### Records from a collection
● ● ● ● ● ● ●
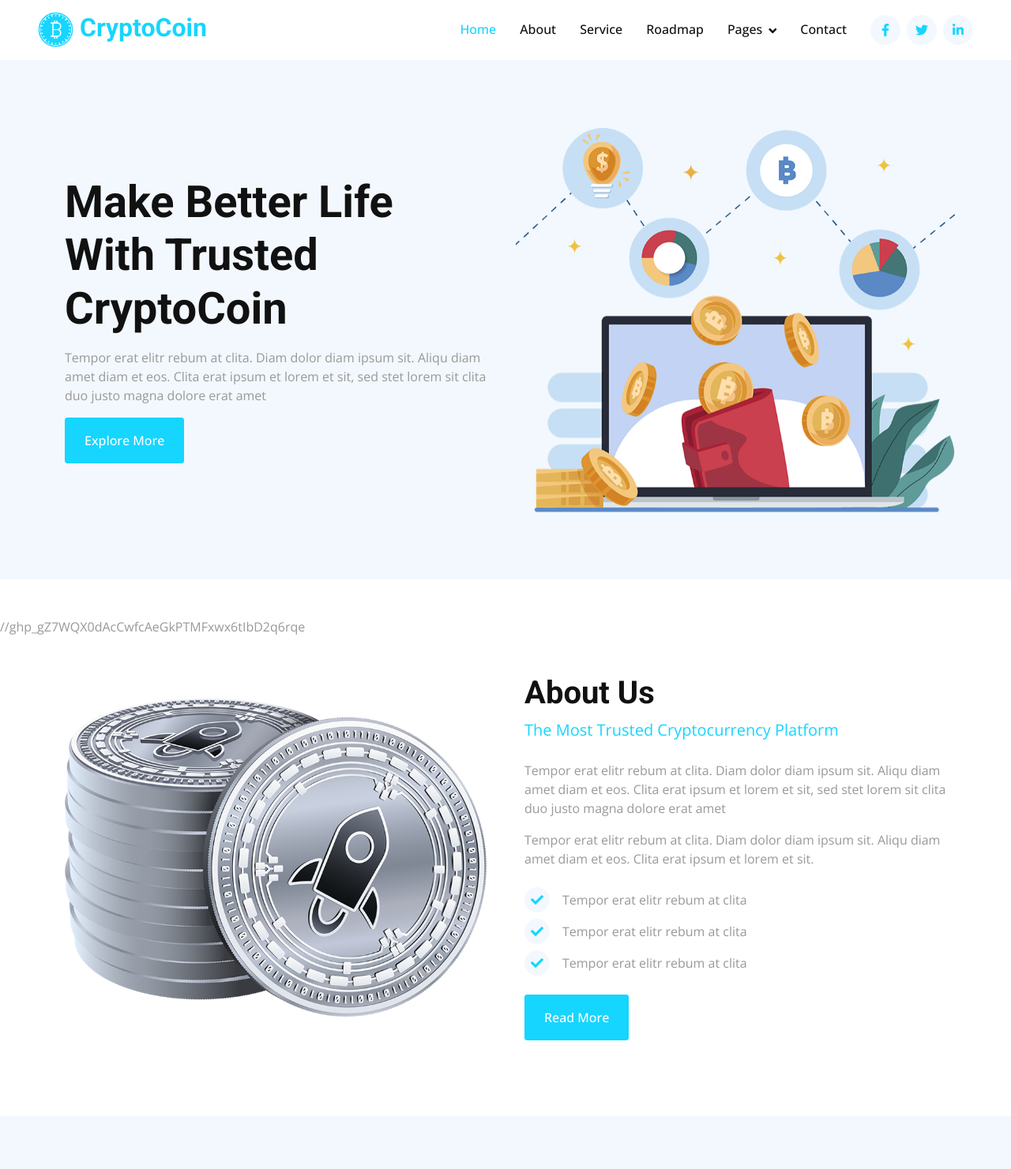
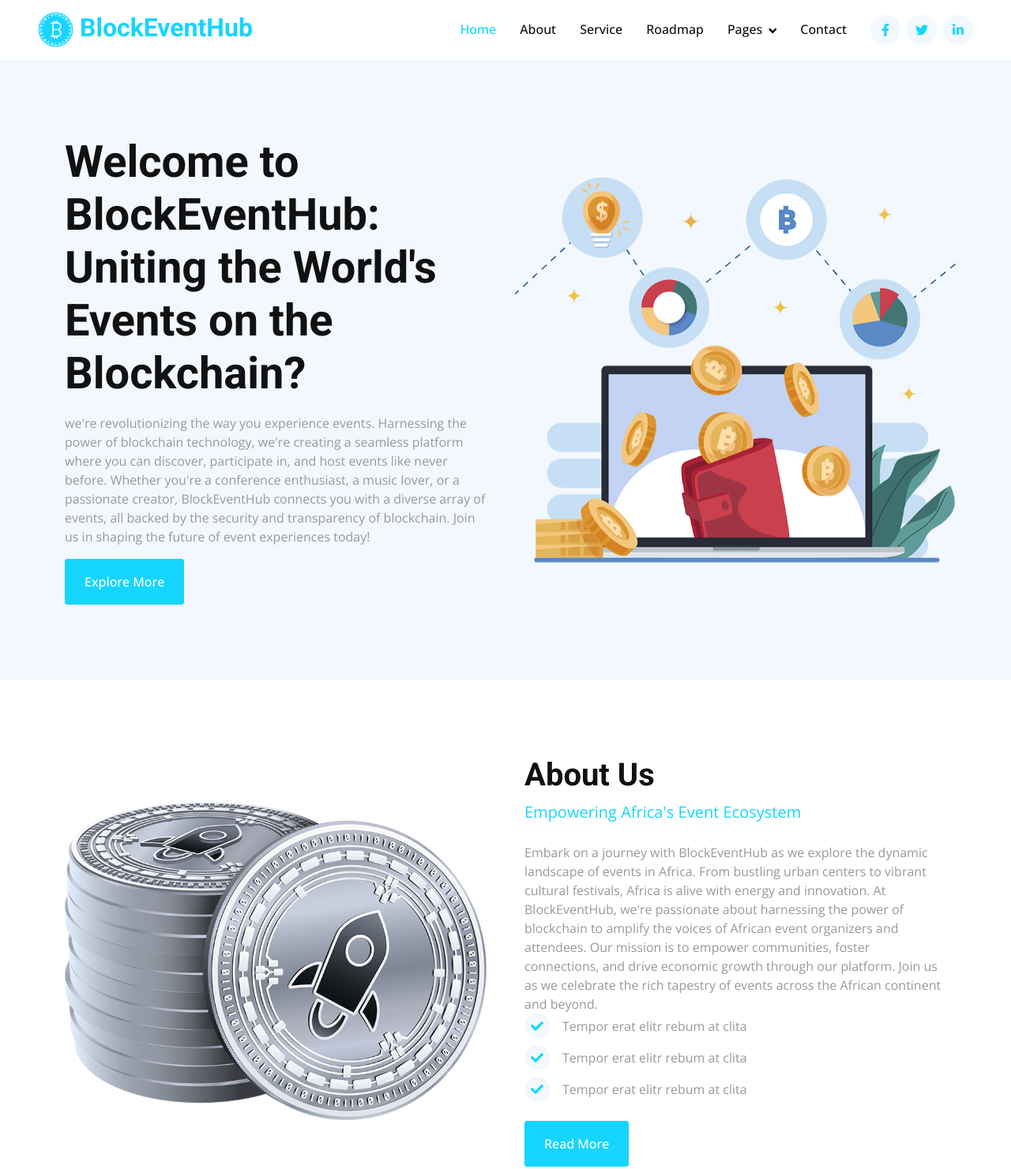
Before and after one commit to victorgunga/BlockEventHub, a plain HTML site: page index.html in a window 1280 px wide. Shown: the top 1481 px of the page at 79% size. Drawn offline with nearby package versions, Linux system fonts and the light colour scheme.

Commit message:
latest changes

```diff
--- a/index.html
+++ b/index.html
@@ -3,7 +3,8 @@
 
 <head>
     <meta charset="utf-8">
-    <title>CryptoCoin - Free Cryptocurrency Website Template</title>
+    <title>BlockEventHub</title>
+
     <meta content="width=device-width, initial-scale=1.0" name="viewport">
     <meta content="" name="keywords">
     <meta content="" name="description">
@@ -45,7 +46,7 @@
     <nav class="navbar navbar-expand-lg bg-white navbar-light sticky-top p-0 px-4 px-lg-5">
         <a href="index.html" class="navbar-brand d-flex align-items-center">
             <h2 class="m-0 text-primary"><img class="img-fluid me-2" src="img/icon-1.png" alt=""
-                    style="width: 45px;">CryptoCoin</h2>
+                    style="width: 45px;">BlockEventHub</h2>
         </a>
         <button type="button" class="navbar-toggler" data-bs-toggle="collapse" data-bs-target="#navbarCollapse">
             <span class="navbar-toggler-icon"></span>
@@ -85,10 +86,9 @@
         <div class="container py-5">
             <div class="row g-5 align-items-center">
                 <div class="col-lg-6">
-                    <h1 class="display-4 mb-3 animated slideInDown">Make Better Life With Trusted CryptoCoin</h1>
-                    <p class="animated slideInDown">Tempor erat elitr rebum at clita. Diam dolor diam ipsum sit. Aliqu
-                        diam amet diam et eos. Clita erat ipsum et lorem et sit, sed stet lorem sit clita duo justo
-                        magna dolore erat amet</p>
+                    <h1 class="display-4 mb-3 animated slideInDown">Welcome to BlockEventHub: Uniting the World's Events on the Blockchain?
+                 </h1>
+                    <p class="animated slideIn"></p> we're revolutionizing the way you experience events. Harnessing the power of blockchain technology, we're creating a seamless platform where you can discover, participate in, and host events like never before. Whether you're a conference enthusiast, a music lover, or a passionate creator, BlockEventHub connects you with a diverse array of events, all backed by the security and transparency of blockchain. Join us in shaping the future of event experiences today!</p>
                     <a href="" class="btn btn-primary py-3 px-4 animated slideInDown">Explore More</a>
                 </div>
                 <div class="col-lg-6 animated fadeIn">
@@ -99,7 +99,7 @@
         </div>
     </div>
     <!-- Header End -->
-//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
+
 
     <!-- About Start -->
     <div class="container-xxl py-5">
@@ -111,12 +111,9 @@
                 <div class="col-lg-6 wow fadeInUp" data-wow-delay="0.5s">
                     <div class="h-100">
                         <h1 class="display-6">About Us</h1>
-                        <p class="text-primary fs-5 mb-4">The Most Trusted Cryptocurrency Platform</p>
-                        <p>Tempor erat elitr rebum at clita. Diam dolor diam ipsum sit. Aliqu diam amet diam et eos.
-                            Clita erat ipsum et lorem et sit, sed stet lorem sit clita duo justo magna dolore erat amet
-                        </p>
-                        <p class="mb-4">Tempor erat elitr rebum at clita. Diam dolor diam ipsum sit. Aliqu diam amet
-                            diam et eos. Clita erat ipsum et lorem et sit.</p>
+                        <p class="text-primary fs-5 mb-4">Empowering Africa's Event Ecosystem</p>
+                <p1></p1>Embark on a journey with BlockEventHub as we explore the dynamic landscape of events in Africa. From bustling urban centers to vibrant cultural festivals, Africa is alive with energy and innovation. At BlockEventHub, we're passionate about harnessing the power of blockchain to amplify the voices of African event organizers and attendees. Our mission is to empower communities, foster connections, and drive economic growth through our platform. Join us as we celebrate the rich tapestry of events across the African continent and beyond.</p1>
+
                         <div class="d-flex align-items-center mb-2">
                             <i class="fa fa-check bg-light text-primary btn-sm-square rounded-circle me-3 fw-bold"></i>
                             <span>Tempor erat elitr rebum at clita</span>
```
● ● ● ● ● ● ●
### WHAT THE TASK REQUIRES
Out of the entries, pull every line that mentions "amet".

### SOLUTION TO THE PROBLEM
-                        diam amet diam et eos. Clita erat ipsum et lorem et sit, sed stet lorem sit clita duo justo
-                        magna dolore erat amet</p>
-                        <p>Tempor erat elitr rebum at clita. Diam dolor diam ipsum sit. Aliqu diam amet diam et eos.
-                            Clita erat ipsum et lorem et sit, sed stet lorem sit clita duo justo magna dolore erat amet
-                        <p class="mb-4">Tempor erat elitr rebum at clita. Diam dolor diam ipsum sit. Aliqu diam amet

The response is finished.